‘We call it Craig’s house, in fact,” says David Henderson, stay-at-home dad, first-time general contractor and, more to the point, ace hunter-gatherer.
And it is. From the fir-ply kitchen cabinets to the old-growth, clear-fir ceiling; from the stainless-and-copper bathroom sink to the live-edge madrona bar. There’s also the Wolf kitchen exhaust fan, the fir stairs (once two massive South Lake Union warehouse beams), the cedar bathroom ceiling (from a swimming-pool room in Enumclaw) and fir doors (fell off a truck) remade into barn-door sliders.
Craig is all over this place.
“There are so many things in this house that have a story,” Henderson says.
“Karen found the house looking online during a typhoon in Vietnam. We had lots of time on our hands,” he says, speaking of his wife and the trip they took with their two 5-year-olds in 2008.

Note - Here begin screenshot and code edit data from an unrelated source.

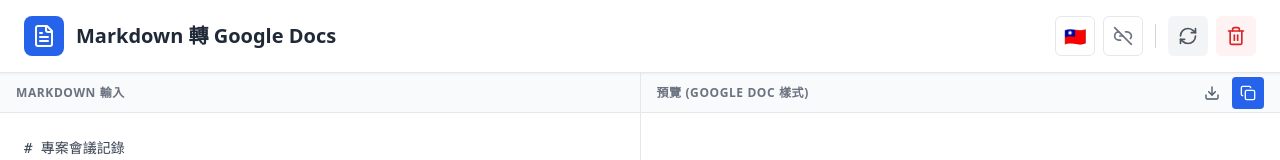
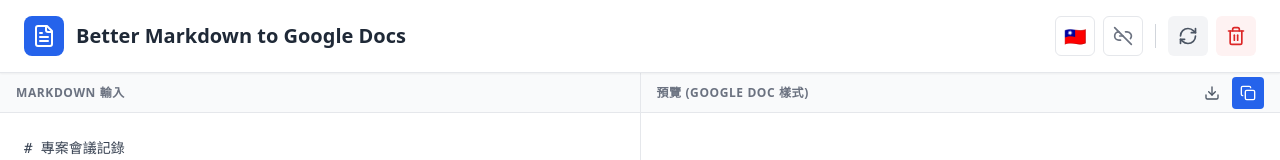
Before and after one commit to jay7895214/better-markdown-to-google-docs, a React (Vite) app: page / in a window 1280 px wide. Shown: the top 160 px of the page. Built offline with nearby package versions, Linux system fonts and the light colour scheme.

Commit message:
refactor: rename to Better Markdown, remove clear confirm
- Rename app to 'Better Markdown to Google Docs' across all files

- Remove confirmation dialog when clearing content

- Fix title to English in all locales (no dynamic switching)

```diff
--- a/index.html
+++ b/index.html
@@ -5,7 +5,7 @@
   <meta charset="UTF-8" />
   <link rel="icon" type="image/svg+xml" href="/favicon.svg" />
   <meta name="viewport" content="width=device-width, initial-scale=1.0" />
-  <title>Markdown 轉 Google Docs</title>
+  <title>Better Markdown to Google Docs</title>
   <meta name="description" content="將 Markdown 轉換成可直接貼到 Google Docs 的格式化文字" />
   <!-- Google tag (gtag.js) -->
   <script async src="https://www.googletagmanager.com/gtag/js?id=G-HGCNHHLZTL"></script>
--- a/src/App.jsx
+++ b/src/App.jsx
@@ -56,6 +56,7 @@
     useEffect(() => {
         setMarkdown(t('example.content'));
     }, []);
+
 
     useEffect(() => {
         if (marked && markdown) {
@@ -215,9 +216,7 @@
         selection.removeAllRanges();
     };
 
-    const clearContent = () => {
-        if (window.confirm(t('app.confirmClear'))) setMarkdown('');
-    };
+    const clearContent = () => setMarkdown('');
 
     const loadExample = () => setMarkdown(t('example.content'));
 
--- a/src/locales/en.json
+++ b/src/locales/en.json
@@ -1,6 +1,6 @@
 {
     "app": {
-        "title": "Markdown to Google Docs",
+        "title": "Better Markdown to Google Docs",
         "syncScroll": "Sync Scroll",
         "example": "Example",
         "clear": "Clear",
--- a/src/locales/zh-TW.json
+++ b/src/locales/zh-TW.json
@@ -1,6 +1,6 @@
 {
     "app": {
-        "title": "Markdown 轉 Google Docs",
+        "title": "Better Markdown to Google Docs",
         "syncScroll": "同步滾動",
         "example": "範例",
         "clear": "清空",
```
Also changed, not shown: 1 other file (tests, documents, lock files or other folders).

“We lived on the bluff over Shilshole Marina, but the house was old, and we needed more room. But we wanted to find a house that had an equally amazing view. This house had that. But it was just ugly.”
Leaping to the end of his adventure in Blue Ridge, he adds, “Everything from your feet up is new” — 14 months from ripping off the roof and gutting what lay beneath to completion. With as much of it as possible culled from Craigslist.
“The guys would say, ‘Dave, what are we gonna put here?’ And I’d say, ‘I don’t know yet. I haven’t found it.’ ”
Going shopping with Henderson means pulling your chair up to the computer. He figures he spent an hour a day trolling the site’s “materials” department. It was a habit that paid off over and over again.
He found a guy from Snoqualmie Pass who built a timber-framed house. “I got a lot of timber from him. We’d meet at the park-and-ride to make the swap.
“Ecco Haus had a Bellevue store, but they closed. They had this whole kitchen advertised; the cabinets, the counter. It even came with plans from their kitchen designer.”
And to fit those into the kitchen? “I downloaded CAD [computer assisted design] programs and used those during the two-week trial period.“
The main floor holds the living spaces. The family opened the downstairs with a wide set of steps to a family room and kids art/play room. The powder room there: a cool stainless sink with a copper exterior; $300, Craigslist.
Henderson nods toward the ceiling: 10,000 linear feet of old-growth Doug fir with hardly a knot. A major Craigslist score from Shelton. The untouched, 55-year-old lumber was discovered in a lumber company warehouse. “I was the first guy down there,” Henderson says. “They had 11 people coming to see it after me. We really didn’t have plans for the ceiling. It was just going to be white.”
Henderson’s Craigslist adventure worked both ways. “I sold a lot of the stuff on Craigslist, even the old insulation. By the end it was amazing how much leftover stuff we sold.”
What bargains he couldn’t get on Craigslist he found elsewhere. The dishwashers (Asko) and refrigerator (Amana) are from the Albert Lee seconds sale. The Kenmore induction cooktop and oven are Sears clearance.
The backsplash tiles in the kitchen, by the way, are from an actual tile store.
“Karen said to me, ‘You can’t spend your whole life getting everything for less.’ ”
But he can try.